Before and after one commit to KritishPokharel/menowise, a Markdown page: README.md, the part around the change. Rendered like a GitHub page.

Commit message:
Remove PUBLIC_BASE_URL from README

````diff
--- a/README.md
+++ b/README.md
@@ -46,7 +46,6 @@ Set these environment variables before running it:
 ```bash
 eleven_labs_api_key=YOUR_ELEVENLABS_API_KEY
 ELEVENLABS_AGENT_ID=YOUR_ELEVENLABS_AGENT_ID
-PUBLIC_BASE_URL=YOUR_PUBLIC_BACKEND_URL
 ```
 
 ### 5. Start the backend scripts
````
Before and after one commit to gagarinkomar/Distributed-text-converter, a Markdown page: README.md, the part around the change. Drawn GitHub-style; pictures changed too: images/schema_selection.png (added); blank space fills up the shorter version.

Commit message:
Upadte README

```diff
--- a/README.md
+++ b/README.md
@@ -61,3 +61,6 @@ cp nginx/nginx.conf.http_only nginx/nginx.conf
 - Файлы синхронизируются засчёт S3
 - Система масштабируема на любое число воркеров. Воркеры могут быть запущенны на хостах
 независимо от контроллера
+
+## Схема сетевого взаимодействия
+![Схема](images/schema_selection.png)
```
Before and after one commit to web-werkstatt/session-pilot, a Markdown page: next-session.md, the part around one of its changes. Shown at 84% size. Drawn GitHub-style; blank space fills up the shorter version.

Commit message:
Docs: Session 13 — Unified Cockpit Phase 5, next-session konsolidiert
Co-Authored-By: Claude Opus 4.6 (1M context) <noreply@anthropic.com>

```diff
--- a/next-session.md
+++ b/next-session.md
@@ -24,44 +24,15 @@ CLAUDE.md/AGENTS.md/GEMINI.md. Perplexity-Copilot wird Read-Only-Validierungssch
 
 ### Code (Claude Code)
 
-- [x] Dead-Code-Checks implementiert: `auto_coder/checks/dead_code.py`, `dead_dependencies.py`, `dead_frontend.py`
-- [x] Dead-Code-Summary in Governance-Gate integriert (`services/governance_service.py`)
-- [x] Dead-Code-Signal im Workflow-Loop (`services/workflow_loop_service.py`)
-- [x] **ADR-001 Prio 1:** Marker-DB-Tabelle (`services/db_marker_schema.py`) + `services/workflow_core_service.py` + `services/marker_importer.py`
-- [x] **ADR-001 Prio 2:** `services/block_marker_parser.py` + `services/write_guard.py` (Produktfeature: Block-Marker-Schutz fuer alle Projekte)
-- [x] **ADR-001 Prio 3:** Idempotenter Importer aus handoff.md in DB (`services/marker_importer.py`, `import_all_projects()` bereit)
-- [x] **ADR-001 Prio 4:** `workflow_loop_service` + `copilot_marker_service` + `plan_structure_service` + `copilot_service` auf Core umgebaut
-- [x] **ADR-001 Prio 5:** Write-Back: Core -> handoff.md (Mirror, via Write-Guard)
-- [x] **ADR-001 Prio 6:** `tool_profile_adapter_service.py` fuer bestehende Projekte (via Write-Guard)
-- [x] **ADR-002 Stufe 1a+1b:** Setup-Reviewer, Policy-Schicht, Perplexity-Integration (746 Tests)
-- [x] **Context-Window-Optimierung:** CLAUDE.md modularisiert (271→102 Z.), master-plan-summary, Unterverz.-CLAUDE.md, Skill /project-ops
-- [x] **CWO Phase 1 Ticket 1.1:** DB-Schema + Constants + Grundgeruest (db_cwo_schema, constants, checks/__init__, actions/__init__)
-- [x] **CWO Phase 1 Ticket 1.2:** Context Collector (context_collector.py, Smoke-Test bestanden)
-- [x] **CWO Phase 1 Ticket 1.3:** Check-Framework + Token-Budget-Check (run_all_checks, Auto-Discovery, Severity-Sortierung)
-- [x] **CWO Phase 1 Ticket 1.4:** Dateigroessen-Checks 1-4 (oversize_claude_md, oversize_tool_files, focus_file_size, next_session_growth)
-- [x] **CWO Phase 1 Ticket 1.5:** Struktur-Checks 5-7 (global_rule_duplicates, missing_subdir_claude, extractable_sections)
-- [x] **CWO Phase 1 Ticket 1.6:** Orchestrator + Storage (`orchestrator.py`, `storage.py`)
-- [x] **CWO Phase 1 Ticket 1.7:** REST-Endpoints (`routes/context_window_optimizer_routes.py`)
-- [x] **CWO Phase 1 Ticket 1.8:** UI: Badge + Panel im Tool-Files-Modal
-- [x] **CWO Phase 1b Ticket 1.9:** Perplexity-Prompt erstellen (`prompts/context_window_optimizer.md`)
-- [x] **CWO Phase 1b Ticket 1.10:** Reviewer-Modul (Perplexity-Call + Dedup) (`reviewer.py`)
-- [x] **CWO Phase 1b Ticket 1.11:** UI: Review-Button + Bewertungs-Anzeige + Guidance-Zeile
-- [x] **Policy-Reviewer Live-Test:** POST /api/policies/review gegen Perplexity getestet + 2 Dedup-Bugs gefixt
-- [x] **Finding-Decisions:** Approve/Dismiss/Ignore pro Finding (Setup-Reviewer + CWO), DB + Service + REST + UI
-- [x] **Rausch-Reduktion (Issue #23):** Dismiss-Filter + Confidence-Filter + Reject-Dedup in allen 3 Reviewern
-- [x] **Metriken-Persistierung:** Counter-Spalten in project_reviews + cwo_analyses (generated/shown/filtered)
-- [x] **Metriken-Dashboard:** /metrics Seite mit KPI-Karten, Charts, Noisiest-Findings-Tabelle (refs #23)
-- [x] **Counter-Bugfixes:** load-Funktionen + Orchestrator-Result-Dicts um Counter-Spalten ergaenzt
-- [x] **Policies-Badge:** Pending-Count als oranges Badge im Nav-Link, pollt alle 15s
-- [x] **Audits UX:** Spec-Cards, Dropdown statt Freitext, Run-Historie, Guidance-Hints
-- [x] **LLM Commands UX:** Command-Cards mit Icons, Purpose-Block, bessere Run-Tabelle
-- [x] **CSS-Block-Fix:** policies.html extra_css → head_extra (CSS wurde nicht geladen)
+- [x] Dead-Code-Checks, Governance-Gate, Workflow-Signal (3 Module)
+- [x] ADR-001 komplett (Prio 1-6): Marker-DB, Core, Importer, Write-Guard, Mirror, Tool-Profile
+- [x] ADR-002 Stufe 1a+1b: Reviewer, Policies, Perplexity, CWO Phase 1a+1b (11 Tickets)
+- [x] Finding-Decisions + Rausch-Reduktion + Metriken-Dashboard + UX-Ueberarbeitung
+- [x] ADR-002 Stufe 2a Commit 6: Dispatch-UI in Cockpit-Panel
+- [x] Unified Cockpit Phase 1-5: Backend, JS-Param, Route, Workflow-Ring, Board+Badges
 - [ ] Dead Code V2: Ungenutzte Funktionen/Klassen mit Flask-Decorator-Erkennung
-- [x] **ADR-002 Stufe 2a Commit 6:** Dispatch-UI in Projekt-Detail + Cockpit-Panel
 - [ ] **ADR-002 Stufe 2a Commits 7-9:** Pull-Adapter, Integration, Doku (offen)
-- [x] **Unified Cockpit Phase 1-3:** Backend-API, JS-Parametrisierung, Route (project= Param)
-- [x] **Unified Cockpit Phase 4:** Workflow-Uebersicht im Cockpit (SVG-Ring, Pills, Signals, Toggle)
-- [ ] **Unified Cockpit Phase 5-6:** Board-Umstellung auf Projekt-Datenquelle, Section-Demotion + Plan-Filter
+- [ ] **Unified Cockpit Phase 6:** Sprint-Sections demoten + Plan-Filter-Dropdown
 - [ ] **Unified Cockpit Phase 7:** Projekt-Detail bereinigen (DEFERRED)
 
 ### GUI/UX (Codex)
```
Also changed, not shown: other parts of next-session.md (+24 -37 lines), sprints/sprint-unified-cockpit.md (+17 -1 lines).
####
> Exercise objective: Which lines of the records contain "Stufe"? Show each of them.

> Output of the task:
-- [x] **ADR-002 Stufe 1a+1b:** Setup-Reviewer, Policy-Schicht, Perplexity-Integration (746 Tests)
+- [x] ADR-002 Stufe 1a+1b: Reviewer, Policies, Perplexity, CWO Phase 1a+1b (11 Tickets)
+- [x] ADR-002 Stufe 2a Commit 6: Dispatch-UI in Cockpit-Panel
-- [x] **ADR-002 Stufe 2a Commit 6:** Dispatch-UI in Projekt-Detail + Cockpit-Panel
 - [ ] **ADR-002 Stufe 2a Commits 7-9:** Pull-Adapter, Integration, Doku (offen)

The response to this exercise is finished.